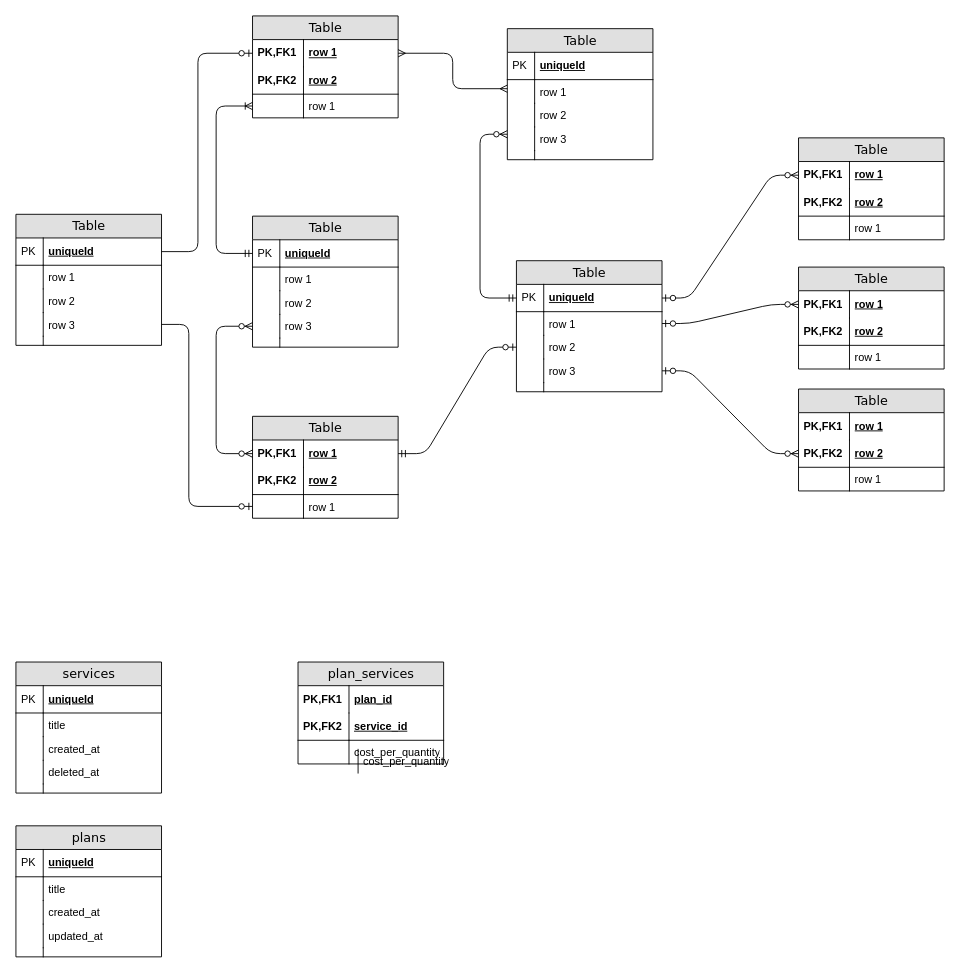
Before: db/Untitled Diagram.drawio in brnrajoriya/mailer-payment-module-db, a draw.io diagram. Source tidied: cells renumbered, new cells numbered last; positions are measured from the earlier drawing's top-left corner, leaving out a move shared by most shapes. Both pictures are drawn from the tidied source at 91%, with x=0, y=0 at pixel (15, 15).
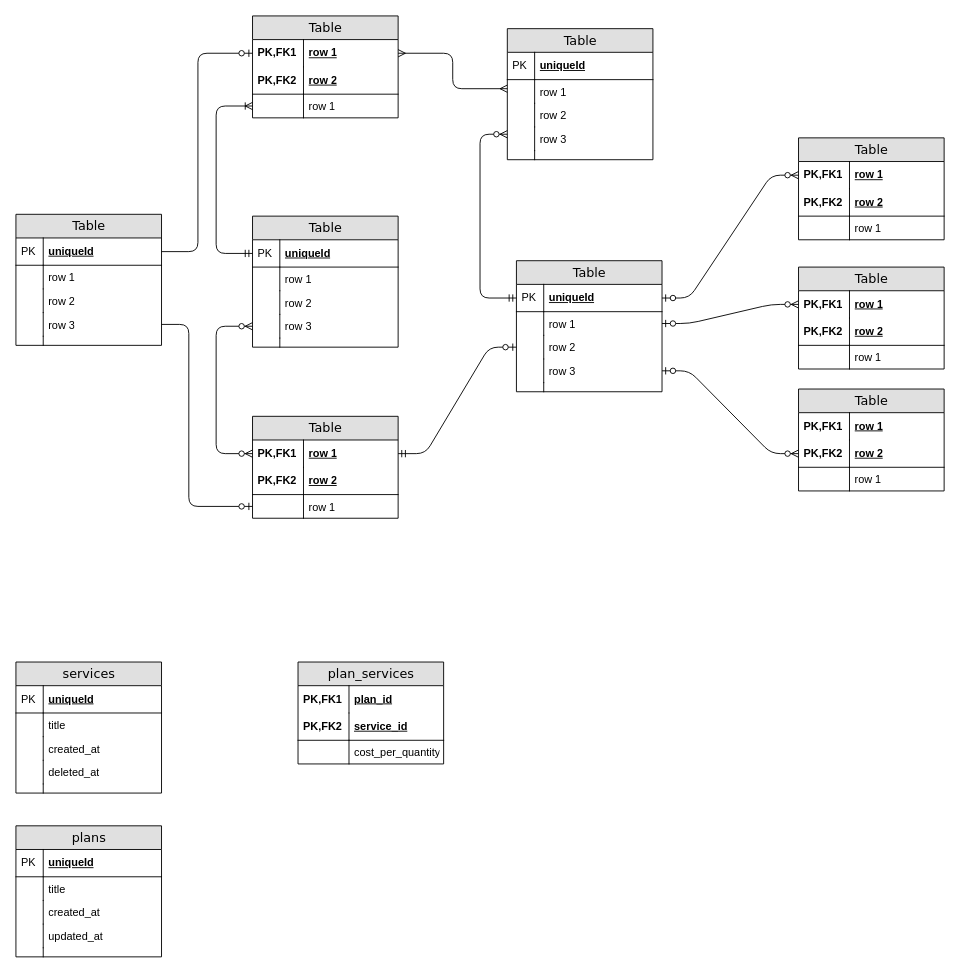
The same page after the edit.

Diff of the diagram source:
```diff
@@
-    <mxCell id="120" value="cost_per_quantity" style="shape=partialRectangle;top=0;left=0;right=0;bottom=0;html=1;align=left;verticalAlign=top;fillColor=none;spacingLeft=60;spacingRight=4;whiteSpace=wrap;overflow=hidden;" parent="1" vertex="1">
-      <mxGeometry x="320" y="806" width="160" height="26" as="geometry" />
-    </mxCell>
-    <mxCell id="121" style="shape=partialRectangle;top=0;left=0;bottom=0;html=1;fillColor=none;align=left;verticalAlign=top;spacingLeft=4;spacingRight=4;whiteSpace=wrap;overflow=hidden;" parent="120" vertex="1">
-      <mxGeometry width="56" height="26" as="geometry" />
-    </mxCell>
```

> _Try it_: Look through the records above and please copy every line in which the string "mxCell" occurs.

> _Solution_:
-    <mxCell id="120" value="cost_per_quantity" style="shape=partialRectangle;top=0;left=0;right=0;bottom=0;html=1;align=left;verticalAlign=top;fillColor=none;spacingLeft=60;spacingRight=4;whiteSpace=wrap;overflow=hidden;" parent="1" vertex="1">
-    </mxCell>
-    <mxCell id="121" style="shape=partialRectangle;top=0;left=0;bottom=0;html=1;fillColor=none;align=left;verticalAlign=top;spacingLeft=4;spacingRight=4;whiteSpace=wrap;overflow=hidden;" parent="120" vertex="1">
-    </mxCell>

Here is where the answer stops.